1. Reading a book of the same genre makes the juices flow again. Some book somewhere inspired each of us to write a story. Remembering those characters will help tremendously.
2. Whenever I am in block, I turn to poetry. As a poet and a fiction writer, I interchange it whenever one gets blocked. But as of now, both are in block for me.
3. Watching movies of the same genre. I stick to the same genre because it can excite the same centres in our brain.
4. Reading what has been written so far is one of the best ways to get into the story. My first novel could pull me into it, though I don’t get the same pull from the work-in-non-progress.

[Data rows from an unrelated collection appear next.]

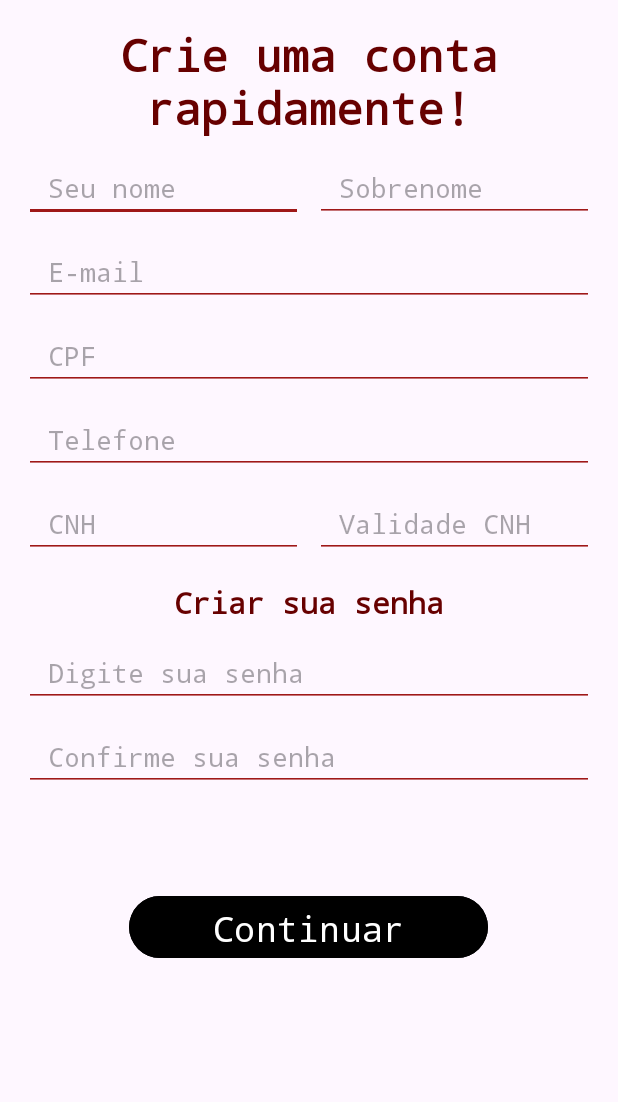
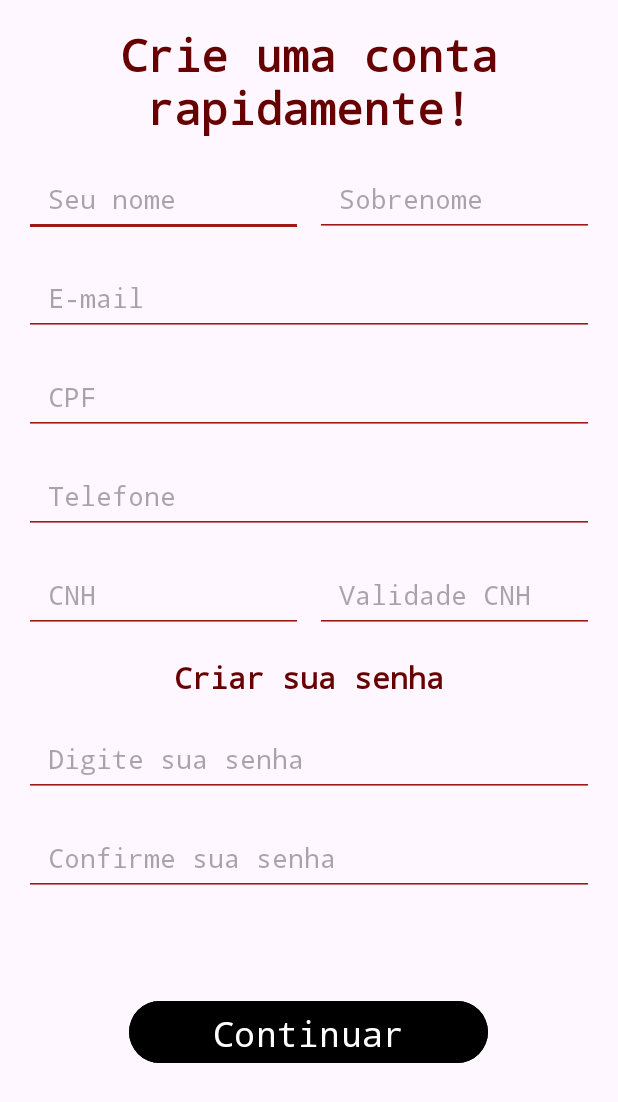
Before and after one commit to 2025-1-NCC3/Projeto12, an Android app: the CriarContaMotoristaActivity screen opened directly, with no data from a screen before it, on a phone screen of 412 x 824 dp. Shown: the top 1102 px of the screen. Run offline under Robolectric (Android 15) with nearby library versions, the light colour scheme and no system bars; Roboto replaces fonts that are not available here.

Commit message:
Personalizando formulário do motorista

```diff
--- a/src/Entrega03/frontend/app/src/main/res/layout/activity_criar_conta_motorista.xml
+++ b/src/Entrega03/frontend/app/src/main/res/layout/activity_criar_conta_motorista.xml
@@ -32,7 +32,7 @@
         <EditText
             android:id="@+id/editTextNome"
             android:layout_width="0dp"
-            android:layout_height="40dp"
+            android:layout_height="50dp"
             android:layout_weight="1"
             android:backgroundTint="@color/red"
             android:ems="10"
@@ -45,22 +45,22 @@
         <EditText
             android:id="@+id/editTextSobrenome"
             android:layout_width="0dp"
-            android:layout_height="40dp"
+            android:layout_height="50dp"
+            android:layout_marginStart="8dp"
             android:layout_weight="1"
             android:backgroundTint="@color/red"
             android:ems="10"
             android:fontFamily="monospace"
             android:hint="@string/sobrenome"
             android:inputType="text"
-            android:paddingLeft="16dp"
-            android:layout_marginStart="8dp" />
+            android:paddingLeft="16dp" />
     </LinearLayout>
 
     <!-- Email -->
     <EditText
         android:id="@+id/editTextEmail"
         android:layout_width="match_parent"
-        android:layout_height="40dp"
+        android:layout_height="50dp"
         android:backgroundTint="@color/red"
         android:ems="10"
         android:fontFamily="monospace"
@@ -73,7 +73,7 @@
     <EditText
         android:id="@+id/editTextCPF"
         android:layout_width="match_parent"
-        android:layout_height="40dp"
+        android:layout_height="50dp"
         android:backgroundTint="@color/red"
         android:ems="10"
         android:fontFamily="monospace"
@@ -86,7 +86,7 @@
     <EditText
         android:id="@+id/editTextTel"
         android:layout_width="match_parent"
-        android:layout_height="40dp"
+        android:layout_height="50dp"
         android:backgroundTint="@color/red"
         android:ems="10"
         android:fontFamily="monospace"
@@ -106,7 +106,7 @@
         <EditText
             android:id="@+id/editTextCNH"
             android:layout_width="0dp"
-            android:layout_height="40dp"
+            android:layout_height="50dp"
             android:layout_weight="1"
             android:backgroundTint="@color/red"
             android:ems="10"
@@ -119,7 +119,7 @@
         <EditText
             android:id="@+id/editTextValidade"
             android:layout_width="0dp"
-            android:layout_height="40dp"
+            android:layout_height="50dp"
             android:layout_weight="1"
             android:backgroundTint="@color/red"
             android:ems="10"
@@ -147,7 +147,7 @@
     <EditText
         android:id="@+id/editTextDigitaSenha"
         android:layout_width="match_parent"
-        android:layout_height="40dp"
+        android:layout_height="50dp"
         android:backgroundTint="@color/red"
         android:ems="10"
         android:fontFamily="monospace"
@@ -160,7 +160,7 @@
     <EditText
         android:id="@+id/editTextNovamente"
         android:layout_width="match_parent"
-        android:layout_height="40dp"
+        android:layout_height="50dp"
         android:backgroundTint="@color/red"
         android:ems="10"
         android:fontFamily="monospace"
```
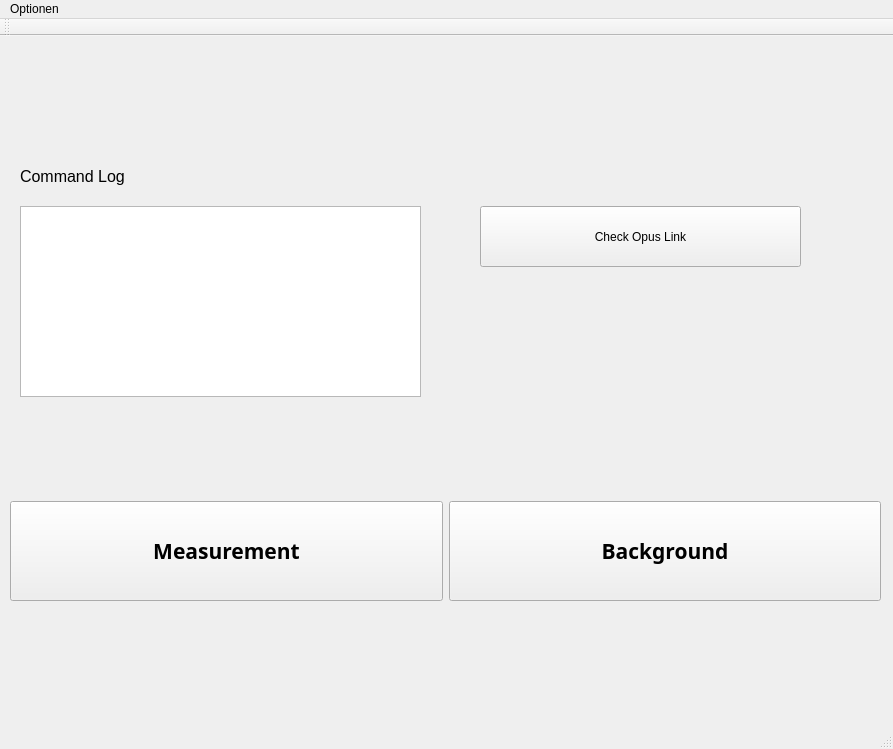
This is app.ui in fabianjaeger1/Phydent-App as Qt 5 draws it before an edit. The edited form follows.
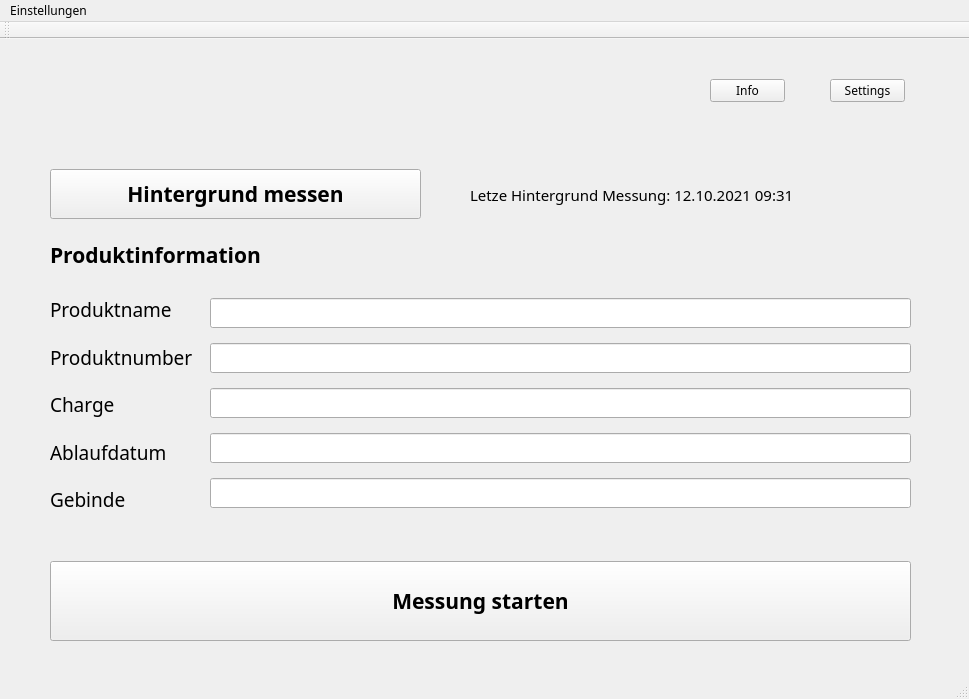
This is the edited form. Icons and pictures are not drawn.

What changed in the file:
```diff
--- a/app.ui
+++ b/app.ui
@@ -6,10 +6,16 @@
    <rect>
     <x>0</x>
     <y>0</y>
-    <width>893</width>
-    <height>749</height>
+    <width>969</width>
+    <height>699</height>
    </rect>
   </property>
+  <property name="font">
+   <font>
+    <family>Corbel</family>
+    <pointsize>9</pointsize>
+   </font>
+  </property>
   <property name="windowTitle">
    <string>MainWindow</string>
   </property>
@@ -17,8 +23,8 @@
    <widget class="QLabel" name="label">
     <property name="geometry">
      <rect>
-      <x>20</x>
-      <y>20</y>
+      <x>40</x>
+      <y>30</y>
       <width>411</width>
       <height>61</height>
      </rect>
@@ -33,19 +39,19 @@
    <widget class="QWidget" name="horizontalLayoutWidget">
     <property name="geometry">
      <rect>
-      <x>10</x>
-      <y>420</y>
-      <width>871</width>
-      <height>191</height>
+      <x>50</x>
+      <y>507</y>
+      <width>861</width>
+      <height>111</height>
      </rect>
     </property>
-    <layout class="QHBoxLayout" name="horizontalLayout">
+    <layout class="QVBoxLayout" name="verticalLayout_2">
      <item>
       <widget class="QPushButton" name="pushButton_2">
        <property name="minimumSize">
         <size>
          <width>0</width>
-         <height>100</height>
+         <height>80</height>
         </size>
        </property>
        <property name="font">
@@ -57,75 +63,287 @@
         </font>
        </property>
        <property name="text">
-        <string>Measurement</string>
+        <string>Messung starten</string>
        </property>
       </widget>
      </item>
+    </layout>
+   </widget>
+   <widget class="QPushButton" name="pushButton">
+    <property name="geometry">
+     <rect>
+      <x>50</x>
+      <y>130</y>
+      <width>371</width>
+      <height>50</height>
+     </rect>
+    </property>
+    <property name="minimumSize">
+     <size>
+      <width>0</width>
+      <height>50</height>
+     </size>
+    </property>
+    <property name="font">
+     <font>
+      <family>Corbel</family>
+      <pointsize>16</pointsize>
+      <weight>75</weight>
+      <bold>true</bold>
+     </font>
+    </property>
+    <property name="autoFillBackground">
+     <bool>false</bool>
+    </property>
+    <property name="text">
+     <string>Hintergrund messen</string>
+    </property>
+   </widget>
+   <widget class="QWidget" name="verticalLayoutWidget">
+    <property name="geometry">
+     <rect>
+      <x>210</x>
+      <y>250</y>
+      <width>701</width>
+      <height>231</height>
+     </rect>
+    </property>
+    <layout class="QVBoxLayout" name="verticalLayout_3">
      <item>
-      <widget class="QPushButton" name="pushButton">
+      <widget class="QLineEdit" name="lineEdit_6">
        <property name="minimumSize">
         <size>
          <width>0</width>
-         <height>100</height>
+         <height>30</height>
         </size>
        </property>
-       <property name="font">
-        <font>
-         <family>Corbel</family>
-         <pointsize>16</pointsize>
-         <weight>75</weight>
-         <bold>true</bold>
-        </font>
+      </widget>
+     </item>
+     <item>
+      <widget class="QLineEdit" name="lineEdit_7">
+       <property name="minimumSize">
+        <size>
+         <width>0</width>
+         <height>30</height>
+        </size>
        </property>
-       <property name="autoFillBackground">
-        <bool>false</bool>
+      </widget>
+     </item>
+     <item>
+      <widget class="QLineEdit" name="lineEdit_8">
+       <property name="minimumSize">
+        <size>
+         <width>0</width>
+         <height>30</height>
+        </size>
        </property>
-       <property name="text">
-        <string>Background</string>
+      </widget>
+     </item>
+     <item>
+      <widget class="QLineEdit" name="lineEdit_9">
+       <property name="minimumSize">
+        <size>
+         <width>0</width>
+         <height>30</height>
+        </size>
        </property>
       </widget>
      </item>
+     <item>
+      <widget class="QLineEdit" name="lineEdit_10">
+       <property name="minimumSize">
+        <size>
+         <width>0</width>
+         <height>30</height>
+        </size>
+       </property>
+      </widget>
+     </item>
     </layout>
    </widget>
-   <widget class="QPlainTextEdit" name="plainTextEdit">
-    <property name="geometry">
-     <rect>
-      <x>20</x>
-      <y>170</y>
-      <width>401</width>
-      <height>191</height>
-     </rect>
-    </property>
-   </widget>
    <widget class="QLabel" name="label_2">
     <property name="geometry">
      <rect>
-      <x>20</x>
-      <y>125</y>
-      <width>241</width>
+      <x>470</x>
+      <y>130</y>
+      <width>381</width>
+      <height>51</height>
+     </rect>
+    </property>
+    <property name="font">
+     <font>
+      <family>Corbel</family>
+      <pointsize>11</pointsize>
+      <weight>50</weight>
+      <bold>false</bold>
+     </font>
+    </property>
+    <property name="text">
+     <string>Letze Hintergrund Messung: 12.10.2021 09:31</string>
+    </property>
+   </widget>
+   <widget class="QLabel" name="label_3">
+    <property name="geometry">
+     <rect>
+      <x>50</x>
+      <y>200</y>
+      <width>381</width>
       <height>31</height>
      </rect>
     </property>
     <property name="font">
      <font>
-      <pointsize>12</pointsize>
+      <family>Corbel</family>
+      <pointsize>16</pointsize>
+      <weight>75</weight>
+      <bold>true</bold>
      </font>
     </property>
     <property name="text">
-     <string>Command Log</string>
+     <string>Produktinformation</string>
     </property>
    </widget>
+   <widget class="QWidget" name="verticalLayoutWidget_3">
+    <property name="geometry">
+     <rect>
+      <x>50</x>
+      <y>250</y>
+      <width>160</width>
+      <height>231</height>
+     </rect>
+    </property>
+    <layout class="QVBoxLayout" name="verticalLayout_4">
+     <item>
+      <widget class="QLabel" name="label_4">
+       <property name="minimumSize">
+        <size>
+         <width>0</width>
+         <height>30</height>
+        </size>
+       </property>
+       <property name="font">
+        <font>
+         <family>Corbel</family>
+         <pointsize>14</pointsize>
+         <weight>50</weight>
+         <bold>false</bold>
+        </font>
+       </property>
+       <property name="text">
+        <string>Produktname</string>
+       </property>
+      </widget>
+     </item>
+     <item>
+      <widget class="QLabel" name="label_6">
+       <property name="minimumSize">
+        <size>
+         <width>0</width>
+         <height>30</height>
+        </size>
+       </property>
+       <property name="font">
+        <font>
+         <family>Corbel</family>
+         <pointsize>14</pointsize>
+         <weight>50</weight>
+         <bold>false</bold>
+        </font>
+       </property>
+       <property name="text">
+        <string>Produktnumber</string>
+       </property>
+      </widget>
+     </item>
+     <item>
+      <widget class="QLabel" name="label_5">
+       <property name="minimumSize">
+        <size>
+         <width>0</width>
+         <height>30</height>
+        </size>
+       </property>
+       <property name="font">
+        <font>
+         <family>Corbel</family>
+         <pointsize>14</pointsize>
+         <weight>50</weight>
+         <bold>false</bold>
+        </font>
+       </property>
+       <property name="text">
+        <string>Charge</string>
+       </property>
+      </widget>
+     </item>
+     <item>
+      <widget class="QLabel" name="label_7">
+       <property name="minimumSize">
+        <size>
+         <width>0</width>
+         <height>30</height>
+        </size>
+       </property>
+       <property name="font">
+        <font>
+         <family>Corbel</family>
+         <pointsize>14</pointsize>
+         <weight>50</weight>
+         <bold>false</bold>
+        </font>
+       </property>
+       <property name="text">
+        <string>Ablaufdatum</string>
+       </property>
+      </widget>
+     </item>
+     <item>
+      <widget class="QLabel" name="label_8">
+       <property name="minimumSize">
+        <size>
+         <width>0</width>
+         <height>30</height>
+        </size>
+       </property>
+       <property name="font">
+        <font>
+         <family>Corbel</family>
+         <pointsize>14</pointsize>
+         <weight>50</weight>
+         <bold>false</bold>
+        </font>
+       </property>
+       <property name="text">
+        <string>Gebinde</string>
+       </property>
+      </widget>
+     </item>
+    </layout>
+   </widget>
    <widget class="QPushButton" name="pushButton_3">
     <property name="geometry">
      <rect>
-      <x>480</x>
-      <y>170</y>
-      <width>321</width>
-      <height>61</height>
+      <x>710</x>
+      <y>40</y>
+      <width>75</width>
+      <height>23</height>
      </rect>
     </property>
     <property name="text">
-     <string>Check Opus Link</string>
+     <string>Info</string>
+    </property>
+   </widget>
+   <widget class="QPushButton" name="pushButton_4">
+    <property name="geometry">
+     <rect>
+      <x>830</x>
+      <y>40</y>
+      <width>75</width>
+      <height>23</height>
+     </rect>
+    </property>
+    <property name="text">
+     <string>Settings</string>
     </property>
    </widget>
   </widget>
@@ -134,16 +352,16 @@
     <rect>
      <x>0</x>
      <y>0</y>
-     <width>893</width>
-     <height>21</height>
+     <width>969</width>
+     <height>20</height>
     </rect>
    </property>
-   <widget class="QMenu" name="menuOptionen">
+   <widget class="QMenu" name="menuEinstellungen">
     <property name="title">
-     <string>Optionen</string>
+     <string>Einstellungen</string>
     </property>
    </widget>
-   <addaction name="menuOptionen"/>
+   <addaction name="menuEinstellungen"/>
   </widget>
   <widget class="QStatusBar" name="statusbar"/>
   <widget class="QToolBar" name="toolBar">
```
Left out of the diff: 26 changed lines with no effect on the pictures.
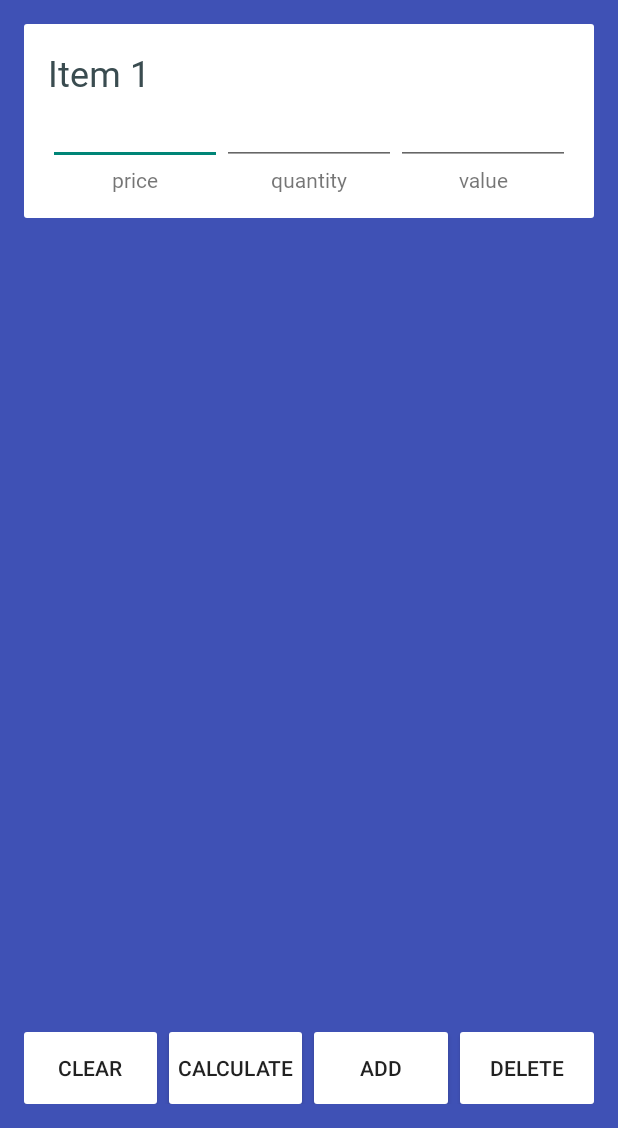
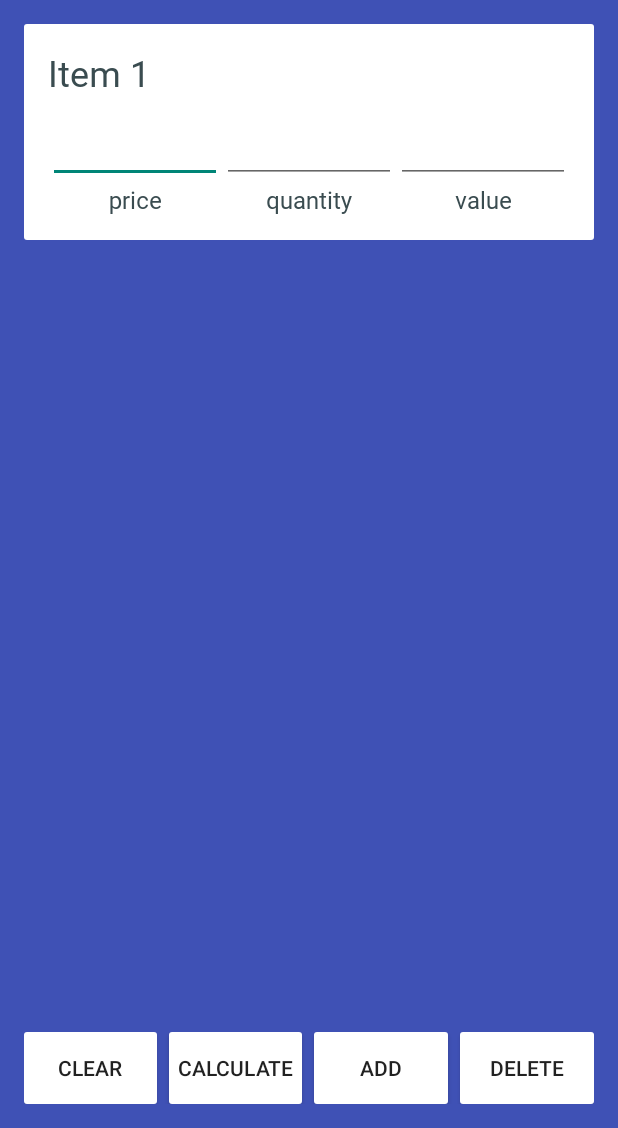
Before and after one commit to raicalvin/proj-29-apples-2-lemons, an Android app: the screen it shows after launch (MainActivity), on a phone screen of 412 x 824 dp, the part 108-1236 px from its top. Run offline under Robolectric (Android 15) with nearby library versions, the phone set to English and light mode, and no system bars.

Commit message:
Defined custom style for TextView lables for price, quantity, and value.

```diff
--- a/app/src/main/res/layout/activity_main.xml
+++ b/app/src/main/res/layout/activity_main.xml
@@ -39,7 +39,8 @@
                     android:fontFamily="@font/montserrat_alternates_light"
                     android:text="Item 1"
                     android:textColor="#3A4C50"
-                    android:textSize="24sp" />
+                    android:textSize="24sp"
+                    android:layout_marginBottom="12dp"/>
 
                 <LinearLayout
                     android:layout_width="match_parent"
@@ -60,8 +61,7 @@
                         <TextView
                             android:layout_width="match_parent"
                             android:layout_height="wrap_content"
-                            android:fontFamily="@font/oxygen_light"
-                            android:gravity="center"
+                            style="@style/CustomTextViewLabels"
                             android:text="price" />
 
                     </LinearLayout>
@@ -80,8 +80,7 @@
                         <TextView
                             android:layout_width="match_parent"
                             android:layout_height="wrap_content"
-                            android:fontFamily="@font/oxygen_light"
-                            android:gravity="center"
+                            style="@style/CustomTextViewLabels"
                             android:text="quantity" />
 
                     </LinearLayout>
@@ -101,8 +100,7 @@
                         <TextView
                             android:layout_width="match_parent"
                             android:layout_height="wrap_content"
-                            android:fontFamily="@font/oxygen_light"
-                            android:gravity="center"
+                            style="@style/CustomTextViewLabels"
                             android:text="value" />
 
                     </LinearLayout>
--- a/app/src/main/res/values/styles.xml
+++ b/app/src/main/res/values/styles.xml
@@ -15,7 +15,14 @@
         <item name="android:gravity">center</item>
         <item name="android:fontFamily">@font/oxygen_light</item>
         <item name="android:textSize">18sp</item>
-        <item name="android:textColor">#E3006E</item>
+        <item name="android:textColor">#56CFED</item>
+    </style>
+
+
+    <style name="CustomTextViewLabels" parent="@android:style/TextAppearance">
+        <item name="android:textColor">#3A4C50</item>
+        <item name="android:fontFamily">@font/oxygen_light</item>
+        <item name="android:gravity">center</item>
     </style>
 
 </resources>
```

5. Like another writer commented here, appreciation is a big thing and like you mentioned, finding someone to talk about the book. I tend to write again or get back into form and even get insights about the story, about where to go from there, after I talk with someone about it. Sometimes all it takes is a prospective future reader telling us how brilliant the plot is, or the sample chapter is, for us to fall in love with the story again (the masturbatory loveletter with the help of a loyal partner in crime, as you would call it.) I begin with sharing the synopsis which leads to the next point.
6. Writing the back cover blurb for your future book. It helps us to envision the whole story in the most attractive way. We can always change it, too.
I now see how I had applied the points you said to reach the end of my first story. This is a great post. Thank you for taking me back to my own knowledge. 🙂
[…] isn’t writing itself, is it now? One blogger suggested changing up your writing routine. terribleminds recommends, “…make a change as to your writing habits. Maybe for a day. Maybe for a […]
Just finished Wendig’s “jump start” article, apparently written 7 years or so ago. But got me to thinkin’. After massive stalling out a while back, I got fired up so added the cutest little puppy in the middle of the book. Everybody luuuves Bandit. But now stalling out again, I’m thinkin’ the killer of people could kill off Bandit – run over her, shoot her, tie her in a burlap bag and throw her in the river. My characters might get mad at me though and refuse to speak to me again. What do you think, dear writer?